Alameda County has been declared a “rabies area” since 1958, according to the city. But the county has not seen any confirmed human cases from rabies since 1980, said Daniel Wilson, the community relations coordinator at the Alameda County Vector Control Services District. There have been 15 fatalities statewide since 1980.
In recent years, Alameda County has logged between one and three rabid bat cases per year through passive surveillance, meaning bats are tested when they are dead or ill and in testable condition. Wilson said that most suspect human exposures in the county have been treated by the vaccine.
“If you’ve had cases in your neighborhood, I would be very leery about letting your animal … or pet roam freely without some type of supervision,” Torres said. “You as a pet owner know your pet, and if your pet is acting strange or a little off, that’s already a sign that maybe you should have it looked at.”
Sirafinejad found out that the bat tested positive on May 11, when a city worker knocked on his door and delivered a handout. (Torres said handouts were delivered to homes and posted on telephone poles on Roosevelt Avenue between Allston Way and Addison Street and on Allston Way between McGee Avenue and Grant Street.)
For Sirafinejad, the incident was a reminder to be cautious of wild animals, even if your intentions are harmless.
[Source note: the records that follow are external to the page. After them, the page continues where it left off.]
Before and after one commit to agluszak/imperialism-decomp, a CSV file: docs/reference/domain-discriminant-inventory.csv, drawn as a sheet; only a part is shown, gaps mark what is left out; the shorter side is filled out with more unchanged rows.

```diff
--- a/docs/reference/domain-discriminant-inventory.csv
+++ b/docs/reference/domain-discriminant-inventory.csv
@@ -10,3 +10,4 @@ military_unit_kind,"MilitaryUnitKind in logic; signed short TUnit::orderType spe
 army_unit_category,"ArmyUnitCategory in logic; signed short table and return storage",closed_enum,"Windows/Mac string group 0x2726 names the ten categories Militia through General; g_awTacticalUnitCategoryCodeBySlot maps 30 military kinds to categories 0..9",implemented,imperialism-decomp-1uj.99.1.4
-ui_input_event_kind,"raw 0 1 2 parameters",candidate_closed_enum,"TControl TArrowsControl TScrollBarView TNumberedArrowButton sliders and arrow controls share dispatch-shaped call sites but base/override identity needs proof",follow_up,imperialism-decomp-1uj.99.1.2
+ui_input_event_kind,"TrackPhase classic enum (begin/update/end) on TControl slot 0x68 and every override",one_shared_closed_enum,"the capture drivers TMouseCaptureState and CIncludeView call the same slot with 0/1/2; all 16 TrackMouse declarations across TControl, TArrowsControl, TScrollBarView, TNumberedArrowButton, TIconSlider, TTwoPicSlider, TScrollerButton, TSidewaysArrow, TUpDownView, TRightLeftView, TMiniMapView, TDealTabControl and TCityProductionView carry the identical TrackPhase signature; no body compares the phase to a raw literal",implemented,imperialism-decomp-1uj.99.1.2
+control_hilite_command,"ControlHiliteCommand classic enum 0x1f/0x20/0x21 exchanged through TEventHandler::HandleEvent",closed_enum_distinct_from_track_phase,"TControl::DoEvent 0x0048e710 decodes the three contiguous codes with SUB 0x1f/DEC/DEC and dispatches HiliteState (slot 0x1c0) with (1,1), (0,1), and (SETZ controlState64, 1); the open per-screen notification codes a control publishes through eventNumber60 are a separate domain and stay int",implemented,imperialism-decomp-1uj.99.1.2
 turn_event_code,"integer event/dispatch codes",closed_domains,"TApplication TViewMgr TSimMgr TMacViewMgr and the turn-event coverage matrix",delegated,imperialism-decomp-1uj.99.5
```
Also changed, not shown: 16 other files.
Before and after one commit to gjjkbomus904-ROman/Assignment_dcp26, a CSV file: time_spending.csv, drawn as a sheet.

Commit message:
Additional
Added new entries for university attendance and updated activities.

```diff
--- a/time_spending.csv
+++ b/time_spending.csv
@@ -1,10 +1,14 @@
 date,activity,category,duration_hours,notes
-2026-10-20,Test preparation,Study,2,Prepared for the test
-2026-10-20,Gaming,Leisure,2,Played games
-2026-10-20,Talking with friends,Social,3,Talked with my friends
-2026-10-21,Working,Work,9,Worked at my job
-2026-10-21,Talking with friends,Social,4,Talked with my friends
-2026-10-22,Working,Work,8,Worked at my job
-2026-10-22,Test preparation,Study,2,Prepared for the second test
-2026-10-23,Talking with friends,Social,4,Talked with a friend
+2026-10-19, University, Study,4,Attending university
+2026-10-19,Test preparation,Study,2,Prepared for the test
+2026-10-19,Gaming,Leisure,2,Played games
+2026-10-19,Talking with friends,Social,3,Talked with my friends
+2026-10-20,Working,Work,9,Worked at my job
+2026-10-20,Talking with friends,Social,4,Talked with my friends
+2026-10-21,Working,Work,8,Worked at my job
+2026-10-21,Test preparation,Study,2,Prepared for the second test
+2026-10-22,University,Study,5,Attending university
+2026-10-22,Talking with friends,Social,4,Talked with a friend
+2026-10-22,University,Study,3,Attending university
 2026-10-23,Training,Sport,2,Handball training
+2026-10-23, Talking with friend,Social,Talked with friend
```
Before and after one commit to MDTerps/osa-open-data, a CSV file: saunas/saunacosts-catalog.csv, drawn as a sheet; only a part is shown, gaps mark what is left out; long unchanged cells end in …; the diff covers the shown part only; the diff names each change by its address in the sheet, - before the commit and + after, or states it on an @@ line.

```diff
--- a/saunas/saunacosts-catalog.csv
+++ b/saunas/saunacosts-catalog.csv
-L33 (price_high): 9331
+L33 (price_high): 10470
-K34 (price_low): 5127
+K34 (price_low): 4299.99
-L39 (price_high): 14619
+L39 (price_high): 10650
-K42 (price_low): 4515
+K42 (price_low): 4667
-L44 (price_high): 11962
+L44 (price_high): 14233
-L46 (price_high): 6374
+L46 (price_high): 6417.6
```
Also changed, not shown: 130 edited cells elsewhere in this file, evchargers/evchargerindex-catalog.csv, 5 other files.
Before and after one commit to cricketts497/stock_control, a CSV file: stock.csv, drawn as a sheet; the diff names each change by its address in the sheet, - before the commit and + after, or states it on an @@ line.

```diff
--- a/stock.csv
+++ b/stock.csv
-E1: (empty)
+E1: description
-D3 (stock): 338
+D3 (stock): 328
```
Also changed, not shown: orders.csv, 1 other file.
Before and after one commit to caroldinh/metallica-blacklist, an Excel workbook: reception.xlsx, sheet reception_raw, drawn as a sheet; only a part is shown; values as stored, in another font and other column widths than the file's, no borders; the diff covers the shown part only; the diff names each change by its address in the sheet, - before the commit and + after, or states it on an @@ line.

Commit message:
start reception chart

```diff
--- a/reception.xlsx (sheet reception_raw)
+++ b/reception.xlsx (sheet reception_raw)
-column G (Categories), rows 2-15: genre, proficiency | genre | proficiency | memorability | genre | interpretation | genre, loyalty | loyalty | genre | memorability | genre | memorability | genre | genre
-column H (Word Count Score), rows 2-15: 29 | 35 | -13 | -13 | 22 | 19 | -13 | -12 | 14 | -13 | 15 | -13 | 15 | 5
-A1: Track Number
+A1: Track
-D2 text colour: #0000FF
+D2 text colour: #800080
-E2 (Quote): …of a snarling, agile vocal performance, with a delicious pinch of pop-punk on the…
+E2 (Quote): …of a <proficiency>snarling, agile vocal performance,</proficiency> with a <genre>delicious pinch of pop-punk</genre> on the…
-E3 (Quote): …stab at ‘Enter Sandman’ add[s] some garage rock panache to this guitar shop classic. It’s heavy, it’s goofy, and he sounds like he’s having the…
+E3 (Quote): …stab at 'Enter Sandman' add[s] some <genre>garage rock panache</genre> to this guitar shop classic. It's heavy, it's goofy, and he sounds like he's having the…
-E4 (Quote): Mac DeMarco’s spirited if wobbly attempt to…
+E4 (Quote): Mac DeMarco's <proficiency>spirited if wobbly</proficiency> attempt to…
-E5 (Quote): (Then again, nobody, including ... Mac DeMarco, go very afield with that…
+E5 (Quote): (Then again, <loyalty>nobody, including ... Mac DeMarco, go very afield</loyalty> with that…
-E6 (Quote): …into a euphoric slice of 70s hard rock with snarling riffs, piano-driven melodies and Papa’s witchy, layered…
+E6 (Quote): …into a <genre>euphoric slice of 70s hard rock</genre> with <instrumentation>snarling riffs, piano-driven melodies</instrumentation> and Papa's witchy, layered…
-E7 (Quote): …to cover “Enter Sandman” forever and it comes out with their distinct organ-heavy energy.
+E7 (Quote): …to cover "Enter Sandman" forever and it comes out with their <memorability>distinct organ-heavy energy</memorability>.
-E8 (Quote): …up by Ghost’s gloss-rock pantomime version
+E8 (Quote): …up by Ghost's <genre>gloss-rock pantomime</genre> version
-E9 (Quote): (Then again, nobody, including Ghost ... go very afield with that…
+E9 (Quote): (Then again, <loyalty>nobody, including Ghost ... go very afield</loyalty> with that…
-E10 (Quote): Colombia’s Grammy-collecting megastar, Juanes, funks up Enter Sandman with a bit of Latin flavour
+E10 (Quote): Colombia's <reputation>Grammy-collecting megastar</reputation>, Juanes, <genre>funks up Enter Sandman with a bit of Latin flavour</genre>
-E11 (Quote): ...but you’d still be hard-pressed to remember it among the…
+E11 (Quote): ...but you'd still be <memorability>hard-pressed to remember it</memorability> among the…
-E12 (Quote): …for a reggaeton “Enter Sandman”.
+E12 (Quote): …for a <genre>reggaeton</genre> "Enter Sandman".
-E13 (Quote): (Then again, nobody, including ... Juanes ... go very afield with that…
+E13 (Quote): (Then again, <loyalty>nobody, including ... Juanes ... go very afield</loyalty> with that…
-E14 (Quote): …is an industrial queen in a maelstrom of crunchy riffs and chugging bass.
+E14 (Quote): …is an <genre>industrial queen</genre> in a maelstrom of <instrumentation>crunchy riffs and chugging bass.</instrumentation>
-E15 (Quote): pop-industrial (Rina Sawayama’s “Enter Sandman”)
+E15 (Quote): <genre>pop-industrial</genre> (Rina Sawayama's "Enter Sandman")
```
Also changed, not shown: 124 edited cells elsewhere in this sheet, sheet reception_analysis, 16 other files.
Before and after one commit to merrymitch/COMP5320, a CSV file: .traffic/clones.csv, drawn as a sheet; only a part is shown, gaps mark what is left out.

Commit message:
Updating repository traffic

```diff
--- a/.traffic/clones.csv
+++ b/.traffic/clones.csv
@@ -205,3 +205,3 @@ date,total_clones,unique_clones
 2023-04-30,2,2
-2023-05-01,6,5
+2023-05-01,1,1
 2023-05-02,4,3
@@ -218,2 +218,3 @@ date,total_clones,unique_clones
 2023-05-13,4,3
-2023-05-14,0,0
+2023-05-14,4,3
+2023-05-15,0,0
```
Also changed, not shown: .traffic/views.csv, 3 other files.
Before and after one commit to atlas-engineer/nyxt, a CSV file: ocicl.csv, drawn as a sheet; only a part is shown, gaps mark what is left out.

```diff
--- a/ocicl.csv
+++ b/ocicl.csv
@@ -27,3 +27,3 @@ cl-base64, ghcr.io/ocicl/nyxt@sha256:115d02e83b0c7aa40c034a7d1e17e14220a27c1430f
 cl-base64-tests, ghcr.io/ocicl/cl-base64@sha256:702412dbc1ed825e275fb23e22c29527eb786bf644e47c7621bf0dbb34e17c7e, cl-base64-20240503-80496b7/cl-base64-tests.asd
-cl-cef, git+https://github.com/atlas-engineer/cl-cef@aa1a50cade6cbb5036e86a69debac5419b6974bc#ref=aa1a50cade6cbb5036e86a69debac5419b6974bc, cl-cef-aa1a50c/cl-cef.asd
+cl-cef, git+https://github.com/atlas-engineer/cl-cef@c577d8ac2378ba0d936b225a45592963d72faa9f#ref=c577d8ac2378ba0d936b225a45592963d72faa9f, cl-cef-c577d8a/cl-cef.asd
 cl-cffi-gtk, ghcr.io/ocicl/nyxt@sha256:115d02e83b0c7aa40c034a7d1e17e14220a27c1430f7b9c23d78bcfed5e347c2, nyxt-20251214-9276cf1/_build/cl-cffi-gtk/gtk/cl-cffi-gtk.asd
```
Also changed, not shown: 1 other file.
He had briefly considered feeding the sickly bat some watermelon, but decided against it.
It was also a reminder of the wisdom of young children like 4-year-old Eliana, who took instructions to not disturb wildlife very seriously. She now hopes to work for animal control when she’s older.
“Then I could actually touch the bat,” Eliana said. “Because you have gloves on.”